## AVAILABLE DATA
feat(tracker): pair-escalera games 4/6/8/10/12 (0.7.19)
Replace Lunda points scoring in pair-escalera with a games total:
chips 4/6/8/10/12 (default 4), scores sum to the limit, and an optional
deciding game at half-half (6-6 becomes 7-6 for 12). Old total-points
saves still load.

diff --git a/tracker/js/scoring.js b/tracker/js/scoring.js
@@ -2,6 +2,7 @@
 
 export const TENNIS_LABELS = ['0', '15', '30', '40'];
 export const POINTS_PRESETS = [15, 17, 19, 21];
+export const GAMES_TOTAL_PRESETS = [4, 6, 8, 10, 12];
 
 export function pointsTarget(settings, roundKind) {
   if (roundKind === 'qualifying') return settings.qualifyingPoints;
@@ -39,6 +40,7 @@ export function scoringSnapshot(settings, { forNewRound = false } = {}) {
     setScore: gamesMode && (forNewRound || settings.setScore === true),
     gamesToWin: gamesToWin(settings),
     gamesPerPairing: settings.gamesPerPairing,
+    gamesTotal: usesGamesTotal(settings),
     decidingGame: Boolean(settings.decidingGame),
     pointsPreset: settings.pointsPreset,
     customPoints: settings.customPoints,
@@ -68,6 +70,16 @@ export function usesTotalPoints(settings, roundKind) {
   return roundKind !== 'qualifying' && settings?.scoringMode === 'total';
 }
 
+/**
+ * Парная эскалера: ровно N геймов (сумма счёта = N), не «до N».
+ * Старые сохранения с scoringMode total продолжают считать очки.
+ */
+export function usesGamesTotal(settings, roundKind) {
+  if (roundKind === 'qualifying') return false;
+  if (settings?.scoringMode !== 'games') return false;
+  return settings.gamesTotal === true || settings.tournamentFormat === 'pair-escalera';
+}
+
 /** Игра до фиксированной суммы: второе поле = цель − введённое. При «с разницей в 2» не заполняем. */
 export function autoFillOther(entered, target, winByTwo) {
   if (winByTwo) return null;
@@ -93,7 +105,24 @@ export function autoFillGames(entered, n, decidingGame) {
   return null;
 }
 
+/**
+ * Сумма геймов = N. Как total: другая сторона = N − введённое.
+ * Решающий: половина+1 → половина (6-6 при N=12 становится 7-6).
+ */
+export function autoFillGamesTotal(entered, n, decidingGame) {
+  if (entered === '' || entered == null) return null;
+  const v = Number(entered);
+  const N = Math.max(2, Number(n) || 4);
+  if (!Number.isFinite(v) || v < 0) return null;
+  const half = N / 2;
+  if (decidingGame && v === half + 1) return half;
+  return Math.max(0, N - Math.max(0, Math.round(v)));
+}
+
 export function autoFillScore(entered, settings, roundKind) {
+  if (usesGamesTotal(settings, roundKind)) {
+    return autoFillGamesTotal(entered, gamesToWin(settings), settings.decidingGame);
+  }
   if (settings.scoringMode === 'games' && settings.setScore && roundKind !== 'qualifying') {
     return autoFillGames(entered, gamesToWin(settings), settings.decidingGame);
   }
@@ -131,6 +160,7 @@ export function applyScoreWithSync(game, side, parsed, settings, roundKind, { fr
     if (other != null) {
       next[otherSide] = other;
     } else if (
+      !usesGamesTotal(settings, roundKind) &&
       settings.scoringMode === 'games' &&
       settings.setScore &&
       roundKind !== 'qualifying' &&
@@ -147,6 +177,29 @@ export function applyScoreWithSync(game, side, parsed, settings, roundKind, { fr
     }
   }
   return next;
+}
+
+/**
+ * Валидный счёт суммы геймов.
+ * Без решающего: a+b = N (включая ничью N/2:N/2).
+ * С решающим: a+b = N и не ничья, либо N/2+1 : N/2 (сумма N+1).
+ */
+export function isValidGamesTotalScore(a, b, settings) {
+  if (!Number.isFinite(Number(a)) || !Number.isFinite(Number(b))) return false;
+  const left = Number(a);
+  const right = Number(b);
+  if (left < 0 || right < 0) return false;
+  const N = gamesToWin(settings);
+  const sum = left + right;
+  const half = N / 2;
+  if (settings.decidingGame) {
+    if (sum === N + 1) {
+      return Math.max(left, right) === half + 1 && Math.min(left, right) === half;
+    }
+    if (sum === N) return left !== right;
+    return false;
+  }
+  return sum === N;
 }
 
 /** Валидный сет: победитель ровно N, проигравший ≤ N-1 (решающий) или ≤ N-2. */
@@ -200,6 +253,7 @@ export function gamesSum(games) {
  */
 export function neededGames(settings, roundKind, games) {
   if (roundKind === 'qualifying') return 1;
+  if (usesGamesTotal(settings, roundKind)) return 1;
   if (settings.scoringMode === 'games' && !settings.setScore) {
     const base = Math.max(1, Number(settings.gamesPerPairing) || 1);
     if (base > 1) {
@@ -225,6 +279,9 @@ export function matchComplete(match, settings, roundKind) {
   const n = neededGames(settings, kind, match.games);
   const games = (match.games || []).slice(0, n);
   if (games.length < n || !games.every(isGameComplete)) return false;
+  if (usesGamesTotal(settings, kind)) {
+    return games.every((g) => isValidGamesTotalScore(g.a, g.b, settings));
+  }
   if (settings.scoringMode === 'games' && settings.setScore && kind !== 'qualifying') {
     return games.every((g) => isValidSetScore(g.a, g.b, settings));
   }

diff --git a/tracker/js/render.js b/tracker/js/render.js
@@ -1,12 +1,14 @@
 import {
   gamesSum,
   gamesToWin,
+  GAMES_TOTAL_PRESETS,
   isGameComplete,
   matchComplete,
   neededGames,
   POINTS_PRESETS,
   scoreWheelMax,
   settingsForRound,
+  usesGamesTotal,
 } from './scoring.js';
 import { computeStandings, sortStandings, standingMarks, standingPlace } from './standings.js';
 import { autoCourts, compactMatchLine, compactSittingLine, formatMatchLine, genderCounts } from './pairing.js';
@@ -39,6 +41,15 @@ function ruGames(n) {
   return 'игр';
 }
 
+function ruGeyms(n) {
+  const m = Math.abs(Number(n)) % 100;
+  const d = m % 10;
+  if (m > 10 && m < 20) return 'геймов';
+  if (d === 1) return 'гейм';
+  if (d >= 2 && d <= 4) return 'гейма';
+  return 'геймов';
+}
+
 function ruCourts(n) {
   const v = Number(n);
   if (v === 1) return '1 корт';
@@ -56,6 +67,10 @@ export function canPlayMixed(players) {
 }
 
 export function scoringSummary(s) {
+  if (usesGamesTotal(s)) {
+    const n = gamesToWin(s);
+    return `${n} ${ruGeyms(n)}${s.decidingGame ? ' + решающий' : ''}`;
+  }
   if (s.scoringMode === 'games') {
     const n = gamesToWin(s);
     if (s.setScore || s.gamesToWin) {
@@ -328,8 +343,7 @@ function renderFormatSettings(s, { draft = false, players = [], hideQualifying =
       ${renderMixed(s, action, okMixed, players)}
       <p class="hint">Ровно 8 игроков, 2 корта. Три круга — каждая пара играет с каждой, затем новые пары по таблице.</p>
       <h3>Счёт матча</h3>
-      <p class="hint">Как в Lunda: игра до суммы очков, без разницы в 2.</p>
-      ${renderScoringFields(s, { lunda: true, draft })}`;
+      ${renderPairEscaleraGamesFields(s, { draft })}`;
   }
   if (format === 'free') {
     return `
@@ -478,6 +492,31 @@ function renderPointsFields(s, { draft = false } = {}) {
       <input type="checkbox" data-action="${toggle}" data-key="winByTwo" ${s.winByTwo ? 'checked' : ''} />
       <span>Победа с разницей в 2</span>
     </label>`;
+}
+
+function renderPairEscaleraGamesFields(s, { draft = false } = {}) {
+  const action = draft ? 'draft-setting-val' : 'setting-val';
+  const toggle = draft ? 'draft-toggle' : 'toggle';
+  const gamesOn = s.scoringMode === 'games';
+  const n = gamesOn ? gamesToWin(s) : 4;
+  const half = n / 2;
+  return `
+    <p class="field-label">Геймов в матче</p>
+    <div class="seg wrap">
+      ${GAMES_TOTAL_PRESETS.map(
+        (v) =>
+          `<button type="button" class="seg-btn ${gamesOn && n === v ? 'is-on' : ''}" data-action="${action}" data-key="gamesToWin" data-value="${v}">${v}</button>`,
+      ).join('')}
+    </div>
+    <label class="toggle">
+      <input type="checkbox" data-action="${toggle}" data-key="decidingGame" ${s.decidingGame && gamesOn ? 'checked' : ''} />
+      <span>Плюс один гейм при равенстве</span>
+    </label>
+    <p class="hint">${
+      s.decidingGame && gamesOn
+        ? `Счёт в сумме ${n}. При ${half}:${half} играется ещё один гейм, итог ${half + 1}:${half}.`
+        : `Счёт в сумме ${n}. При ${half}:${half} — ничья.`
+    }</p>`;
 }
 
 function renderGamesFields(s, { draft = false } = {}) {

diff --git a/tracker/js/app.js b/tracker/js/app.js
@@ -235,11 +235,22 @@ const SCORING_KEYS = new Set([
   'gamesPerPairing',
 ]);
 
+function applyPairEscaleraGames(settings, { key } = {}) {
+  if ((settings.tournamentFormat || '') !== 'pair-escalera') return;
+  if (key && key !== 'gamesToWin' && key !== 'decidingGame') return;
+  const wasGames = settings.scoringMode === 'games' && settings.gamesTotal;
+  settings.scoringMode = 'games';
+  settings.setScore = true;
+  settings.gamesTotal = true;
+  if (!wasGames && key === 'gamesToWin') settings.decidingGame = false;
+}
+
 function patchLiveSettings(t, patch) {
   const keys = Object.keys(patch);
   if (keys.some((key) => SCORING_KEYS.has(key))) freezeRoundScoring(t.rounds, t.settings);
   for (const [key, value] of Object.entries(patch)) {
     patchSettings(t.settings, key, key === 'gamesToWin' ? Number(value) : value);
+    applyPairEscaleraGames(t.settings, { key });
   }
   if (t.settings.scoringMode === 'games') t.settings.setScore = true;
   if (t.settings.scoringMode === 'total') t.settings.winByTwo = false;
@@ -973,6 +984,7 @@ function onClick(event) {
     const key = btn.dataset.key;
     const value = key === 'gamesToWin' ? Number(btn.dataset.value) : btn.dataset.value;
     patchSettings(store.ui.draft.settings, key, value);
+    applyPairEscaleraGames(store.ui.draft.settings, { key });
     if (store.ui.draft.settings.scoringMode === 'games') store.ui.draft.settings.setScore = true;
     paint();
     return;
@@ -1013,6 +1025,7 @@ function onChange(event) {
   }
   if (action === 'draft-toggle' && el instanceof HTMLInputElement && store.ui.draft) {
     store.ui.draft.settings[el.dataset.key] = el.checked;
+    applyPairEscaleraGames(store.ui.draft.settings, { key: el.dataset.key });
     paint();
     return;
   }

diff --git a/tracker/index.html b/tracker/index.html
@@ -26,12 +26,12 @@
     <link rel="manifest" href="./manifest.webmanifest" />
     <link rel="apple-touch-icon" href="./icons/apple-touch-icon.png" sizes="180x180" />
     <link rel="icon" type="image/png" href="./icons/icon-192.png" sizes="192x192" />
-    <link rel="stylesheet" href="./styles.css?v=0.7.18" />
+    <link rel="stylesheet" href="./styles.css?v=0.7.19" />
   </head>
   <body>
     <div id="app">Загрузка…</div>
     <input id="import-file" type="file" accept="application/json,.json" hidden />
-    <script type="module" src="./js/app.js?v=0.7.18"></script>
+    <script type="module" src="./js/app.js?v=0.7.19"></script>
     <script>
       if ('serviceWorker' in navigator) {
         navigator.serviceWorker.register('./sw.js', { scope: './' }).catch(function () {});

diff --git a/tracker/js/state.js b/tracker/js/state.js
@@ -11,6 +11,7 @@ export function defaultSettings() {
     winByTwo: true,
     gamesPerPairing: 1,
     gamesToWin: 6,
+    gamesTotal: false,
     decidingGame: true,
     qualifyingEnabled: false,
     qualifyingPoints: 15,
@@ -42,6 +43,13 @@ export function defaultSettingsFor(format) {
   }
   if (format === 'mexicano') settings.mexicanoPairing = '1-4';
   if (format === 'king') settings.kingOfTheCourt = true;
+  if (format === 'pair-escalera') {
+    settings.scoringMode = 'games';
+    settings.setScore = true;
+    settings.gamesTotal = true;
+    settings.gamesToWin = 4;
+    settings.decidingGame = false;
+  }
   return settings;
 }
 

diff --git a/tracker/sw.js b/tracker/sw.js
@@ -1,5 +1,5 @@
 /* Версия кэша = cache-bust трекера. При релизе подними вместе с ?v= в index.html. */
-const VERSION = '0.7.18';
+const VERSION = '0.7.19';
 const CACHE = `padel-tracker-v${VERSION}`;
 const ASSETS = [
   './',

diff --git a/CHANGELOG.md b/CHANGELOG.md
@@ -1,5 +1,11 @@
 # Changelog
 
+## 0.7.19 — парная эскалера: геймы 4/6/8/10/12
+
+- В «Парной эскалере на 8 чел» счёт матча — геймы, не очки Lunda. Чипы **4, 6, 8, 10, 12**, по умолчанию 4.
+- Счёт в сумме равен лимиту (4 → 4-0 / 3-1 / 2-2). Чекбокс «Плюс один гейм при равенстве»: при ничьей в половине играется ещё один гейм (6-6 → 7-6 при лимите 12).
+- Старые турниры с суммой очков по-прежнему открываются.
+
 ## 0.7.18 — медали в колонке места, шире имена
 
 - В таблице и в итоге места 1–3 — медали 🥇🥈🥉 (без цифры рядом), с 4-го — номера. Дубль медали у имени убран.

## REQUIRED WORK
Every line above with the string "true" in it needs to be copied.

## SOLUTION FOR THIS PROBLEM
     setScore: gamesMode && (forNewRound || settings.setScore === true),
+  return settings.gamesTotal === true || settings.tournamentFormat === 'pair-escalera';
-      ${renderScoringFields(s, { lunda: true, draft })}`;
+  settings.setScore = true;
+  settings.gamesTotal = true;
   if (t.settings.scoringMode === 'games') t.settings.setScore = true;
     if (store.ui.draft.settings.scoringMode === 'games') store.ui.draft.settings.setScore = true;
     winByTwo: true,
     decidingGame: true,
   if (format === 'king') settings.kingOfTheCourt = true;
+    settings.setScore = true;
+    settings.gamesTotal = true;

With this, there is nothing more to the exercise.